In 2015, Russia will provide USD 1.3 billion worth financial assistance to Belarus. On April 30th, 2015 USD 110 million was transferred to the Finance Ministry account and payments on two loans have been deterred until Q3 2015 (USD 750 million and USD 450 million). In 2015, Belarus requires additional USD 1 billion to service her public debt. The loan from Russia may somewhat relieve the pressure on Belarus’ currency market and reduce fluctuations of the national currency against the currencies basket. As a result, interest rates on loans from international institutions may reduce and Belarus may put off the issue of Eurobonds until later. However, deterring foreign debt payments does not solve the overall problem with public debt payment. In 2016, Belarus will require more than USD 3 billion to service her international liabilities.
The Belarusian authorities regard the Catholic conference as yet another international event to promote Minsk as a global negotiating platform. Minsk’s proposal to organise a meeting between the Roman-Catholic Church and the Russian Orthodox Church is rather an image-making undertaking than a serious intention. However, the authorities could somewhat extend the opportunities for the Roman-Catholic Church in Belarus due to developing contacts with the Catholic world.
Minsk is attempting to lay out a mosaic from various international religious, political and sportive events to shape a positive image of Belarus for promoting the Helsinki 2.0 idea.
Belarus’ invitation to the head of the Holy See for a meeting with the Patriarch of the Russian Orthodox Church should be regarded as a continuation of her foreign policy efforts in shaping Minsk’s peacekeeping image and enhancing Belarus’ international weight.
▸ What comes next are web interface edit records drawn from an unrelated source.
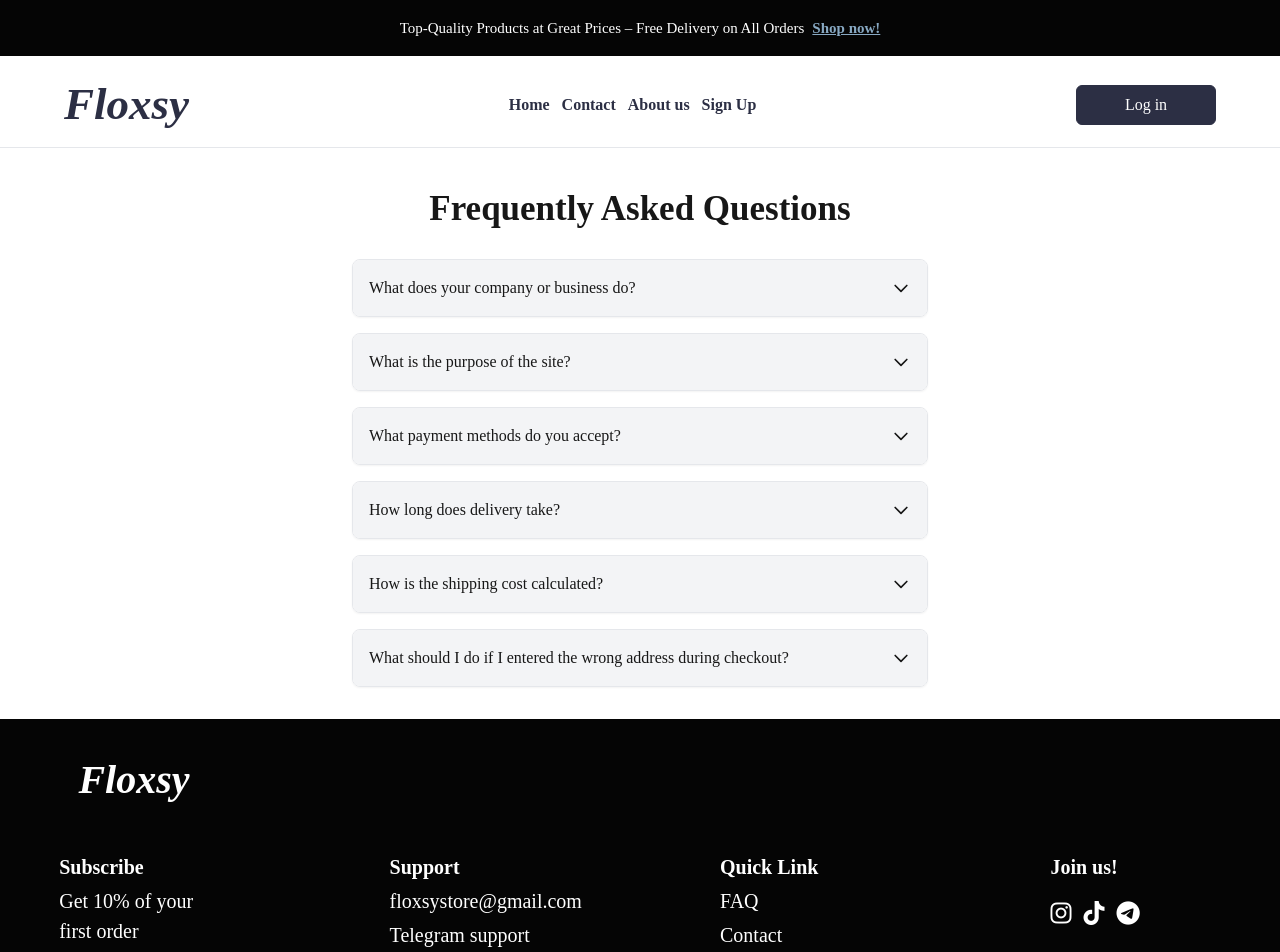
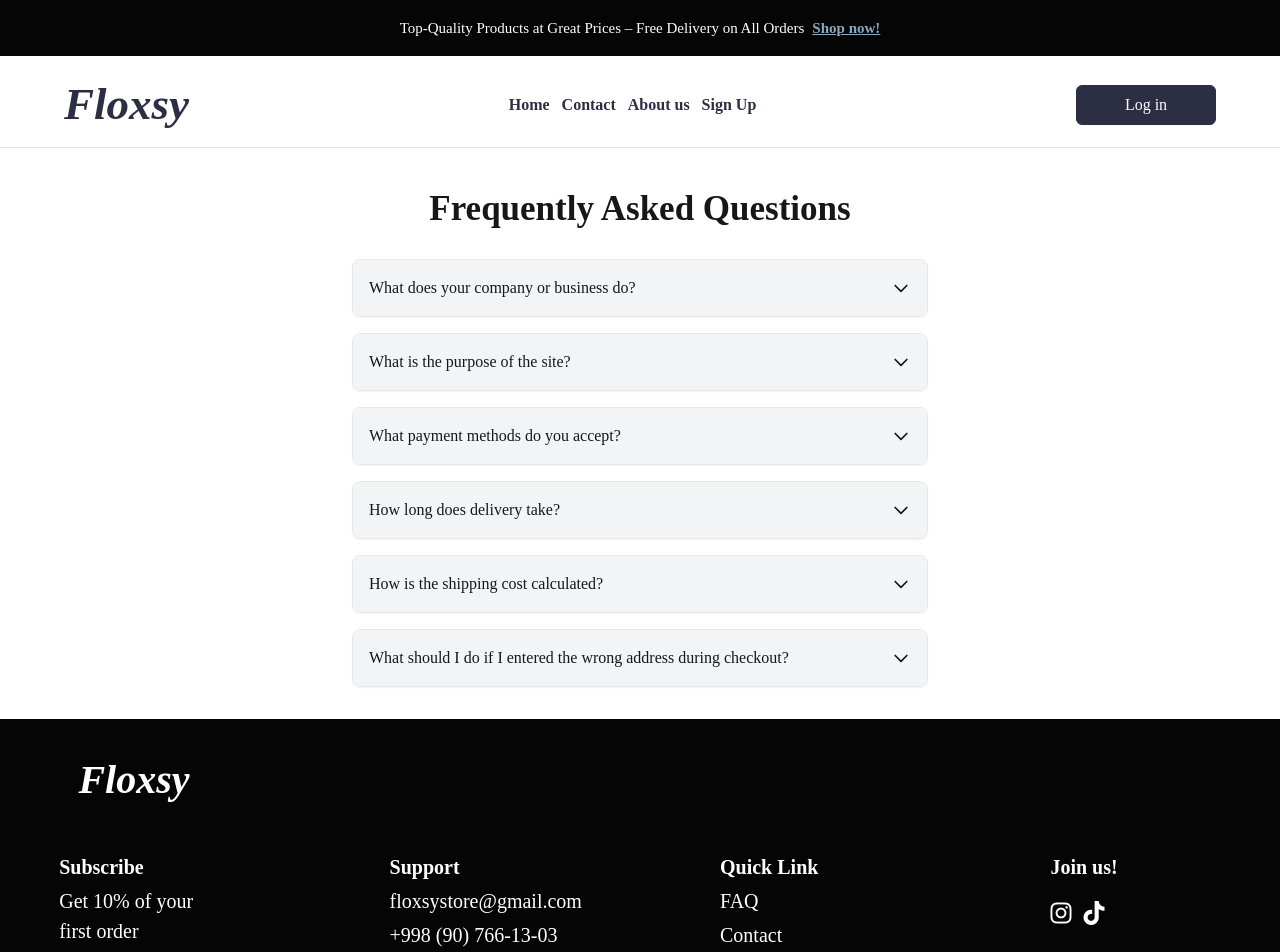
Before and after one commit to pakhlavonovv/qiziqarli-tovarlar, a Next.js app: page /faq in a window 1280 px wide. Shown: the top 952 px of the page. Built offline with nearby package versions, Linux system fonts and the light colour scheme.

Commit message:
changing

```diff
--- a/src/app/components/footer.jsx
+++ b/src/app/components/footer.jsx
@@ -18,7 +18,6 @@ const Footer = () => {
                 <div className="flex flex-col gap-1">
                     <Link href={'/'} className='font-bold text-white text-[12px] sm:text-[14px] md:text-[16px] lg:text-[18px] xl:text-[20px] transition-all hover:text-[#88A9C3]'>Support</Link>
                     <Link target='_blank' href={'mailto:floxsystore@gmail.com'} className='text-white text-[12px] sm:text-[14px] md:text-[16px] lg:text-[18px] xl:text-[20px] transition-all hover:text-[#88A9C3]'>floxsystore@gmail.com</Link>
-                    <Link target='_blank' href={'https://t.me/pakhlavonov177'} className='text-white text-[12px] sm:text-[14px] md:text-[16px] lg:text-[18px] xl:text-[20px] transition-all hover:text-[#88A9C3]'>Telegram support</Link>
                     <Link target='_blank' href={'tel:+998907661303'} className='text-white text-[12px] sm:text-[14px] md:text-[16px] lg:text-[18px] xl:text-[20px] transition-all hover:text-[#88A9C3]'>+998 (90) 766-13-03</Link>
                 </div>
                 <div className="flex flex-col gap-1 ">
@@ -32,7 +31,6 @@ const Footer = () => {
                     <div className="flex gap-3">
                    <Link target='_blank' href={'https://www.instagram.com/floxsy.store/'}> <i className="fa-brands fa-instagram text-white text-[9px] sm:text-[14px] md:text-[16px] lg:text-[18px] xl:text-[25px] transition-all hover:text-[#88A9C3] fa-xl"></i></Link>
                     <Link target='_blank' href={'/'}> <i className="fa-brands fa-tiktok text-white text-[9px] sm:text-[14px] md:text-[16px] lg:text-[18px] xl:text-[25px] transition-all hover:text-[#88A9C3] fa-xl"></i></Link>
-                   <Link target='_blank' href={'https://t.me/floxsy_store'}> <i className="fa-brands fa-telegram text-white text-[9px] sm:text-[14px] md:text-[16px] lg:text-[18px] xl:text-[25px] transition-all hover:text-[#88A9C3] fa-xl"></i></Link>
                     </div>
                 </div>
             </div>
```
The Belarusian authorities are aware that their initiative is unlikely to find supporters among the leadership of the Russian Orthodox Church in Moscow. In Russia, isolationist sentiments prevail.
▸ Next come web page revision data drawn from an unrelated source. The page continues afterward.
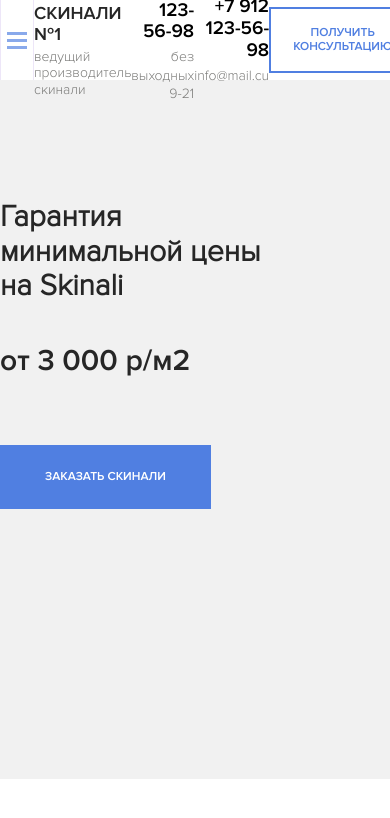
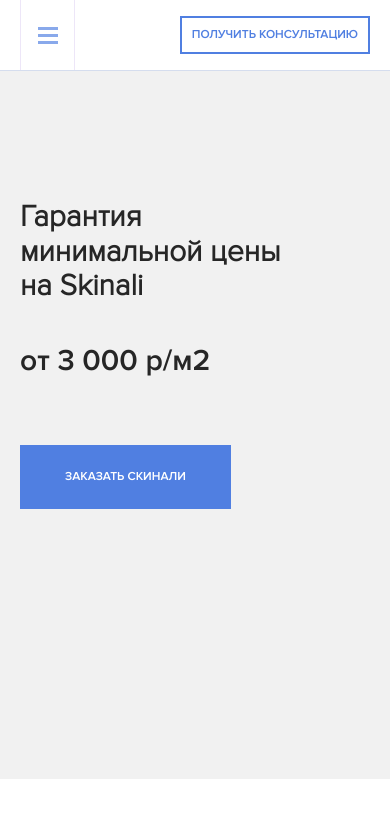
Before and after one commit to luckylite/training-html, a plain HTML site: page index.html in a window 390 px wide. Drawn offline with Linux system fonts and the light colour scheme.

Commit message:
adaptive for main sec

```diff
--- a/sass/_grid.sass
+++ b/sass/_grid.sass
@@ -2,6 +2,18 @@
     box-sizing: border-box
 
 .container
-    width: 100%
     max-width: 1170px
     margin: 0 auto
+
+@media (max-width: 1200px)
+    .container
+        max-width: 960px
+
+@media (max-width: 991px)
+    .container
+        max-width: 750px
+
+@media (max-width: 768px)
+    .container
+        max-width: 100%
+        padding: 0 20px
--- a/sass/_interface.sass
+++ b/sass/_interface.sass
@@ -21,3 +21,7 @@ body
     cursor: pointer
     font-size: 12px
     +bold
+
+@media (max-width: 580px)
+    .button-o
+        padding: 10px
--- a/sass/blocks/_navbar.sass
+++ b/sass/blocks/_navbar.sass
@@ -69,3 +69,35 @@
         display: block
         font-size: 14px
         color: $text-color-light
+
+@media (max-width: 1200px)
+    .menu
+        &__nav
+            justify-content: space-between
+
+@media (max-width: 991px)
+    .menu
+        &__nav
+            flex-direction: column
+            align-items: center
+        &__link
+            margin: 10px 0
+
+    .navbar
+        &__mobile, &__landline
+            display: none
+
+@media (max-width: 580px)
+    .navbar
+        &-wrap
+            height: 70px
+        &__mobile, &__landline
+            display: none
+    .logo
+        display: none
+
+    .menu
+        top: 70px
+        &-button
+            height: 70px
+            width: 55px
```
Also changed, not shown: css/style.min.css.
In addition, for domestic audiences, the authorities make up for the lack of tangible economic growth with demonstrations of growth in Minsk’s authority at international level through providing a platform for religious, sportive and other dialogues.